Despite the surrogates only receiving a small part of the total cost of surrogacy, compared to wages in the country, it is a significant amount. One surrogate from Laos, who spoke to reporters, confirmed that she was paid for the surrogacy, where she carried twins, and received $8000, which works out to be nearly three times higher than the average annual wage in Vientiane. She was also provided with accommodation in Bangkok, Thailand.

The director of the Australian non-profit organization, Families Through Surrogacy, Sam Everingham, says that more and more people are looking to Laos for wombs for rent, and that their sessions and conferences have attracted around 600 couples and single people, just in Australia, in the last four years.

However, other organizations have warned people to avoid looking to Laos for surrogacy options, as there are warnings that the country may follow suit with the rest of Southeast Asia and end the business.

Yet, the surrogacy clinics in Laos are still promoting their wombs for rent businesses, with many promoting their surrogacy services—particularly the lower surrogacy cost—not just to Western clients but increasingly to China.

Surrogacy was made illegal in China in 2001, and now, with the one-child law being relaxed, more couples may be looking for a second child but be unable to conceive themselves, due to age or other circumstances.
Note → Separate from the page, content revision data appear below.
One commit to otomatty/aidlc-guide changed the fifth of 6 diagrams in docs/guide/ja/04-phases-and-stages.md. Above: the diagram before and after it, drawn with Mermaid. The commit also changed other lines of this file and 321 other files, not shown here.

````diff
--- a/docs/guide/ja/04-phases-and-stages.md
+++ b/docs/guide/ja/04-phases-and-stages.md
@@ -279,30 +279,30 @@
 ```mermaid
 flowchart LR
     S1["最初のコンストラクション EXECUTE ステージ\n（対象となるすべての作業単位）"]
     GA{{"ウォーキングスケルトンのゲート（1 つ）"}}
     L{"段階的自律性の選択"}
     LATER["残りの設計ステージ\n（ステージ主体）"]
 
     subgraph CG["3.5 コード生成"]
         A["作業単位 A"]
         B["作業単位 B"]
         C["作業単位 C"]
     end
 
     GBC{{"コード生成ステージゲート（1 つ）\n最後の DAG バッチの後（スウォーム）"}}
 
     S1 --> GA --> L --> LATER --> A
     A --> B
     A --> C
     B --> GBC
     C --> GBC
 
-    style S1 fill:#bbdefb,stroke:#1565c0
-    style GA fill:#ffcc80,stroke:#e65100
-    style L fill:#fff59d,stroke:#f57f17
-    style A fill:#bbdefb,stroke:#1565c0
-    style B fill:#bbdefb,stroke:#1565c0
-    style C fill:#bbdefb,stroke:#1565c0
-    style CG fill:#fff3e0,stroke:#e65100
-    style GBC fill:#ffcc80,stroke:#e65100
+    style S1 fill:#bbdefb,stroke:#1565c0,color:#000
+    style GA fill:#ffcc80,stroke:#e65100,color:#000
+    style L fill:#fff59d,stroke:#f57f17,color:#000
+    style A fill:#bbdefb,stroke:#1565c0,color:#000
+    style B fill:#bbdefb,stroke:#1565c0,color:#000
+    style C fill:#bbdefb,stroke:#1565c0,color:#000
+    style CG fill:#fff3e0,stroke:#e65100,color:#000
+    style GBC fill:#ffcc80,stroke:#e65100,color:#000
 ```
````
According to figures published by the China Population Association, over 40 million Chinese couples have trouble conceiving. That’s a significant 1 in 8 Chinese couples. It’s also no secret that the one-child policy has helped to create a demographic time bomb. For the fifth year in succession, the labor force shrank; to compound the problem, the proportion of the population over 60 steadily increases. How does a shrinking workforce support a top-heavy, aging population, who also happens to be living longer?

More than 10,000 Chinese babies are estimated to be born yearly to surrogates. More cost-effective solutions in Laos may appeal to Chinese couples, but Chinese media are reporting that the Chinese government may relax its hardliner stance on non-commercial surrogacy.

The communist regime in Laos has tolerated the boom in surrogacy agencies nationwide. How long they continue that policy remains to be seen.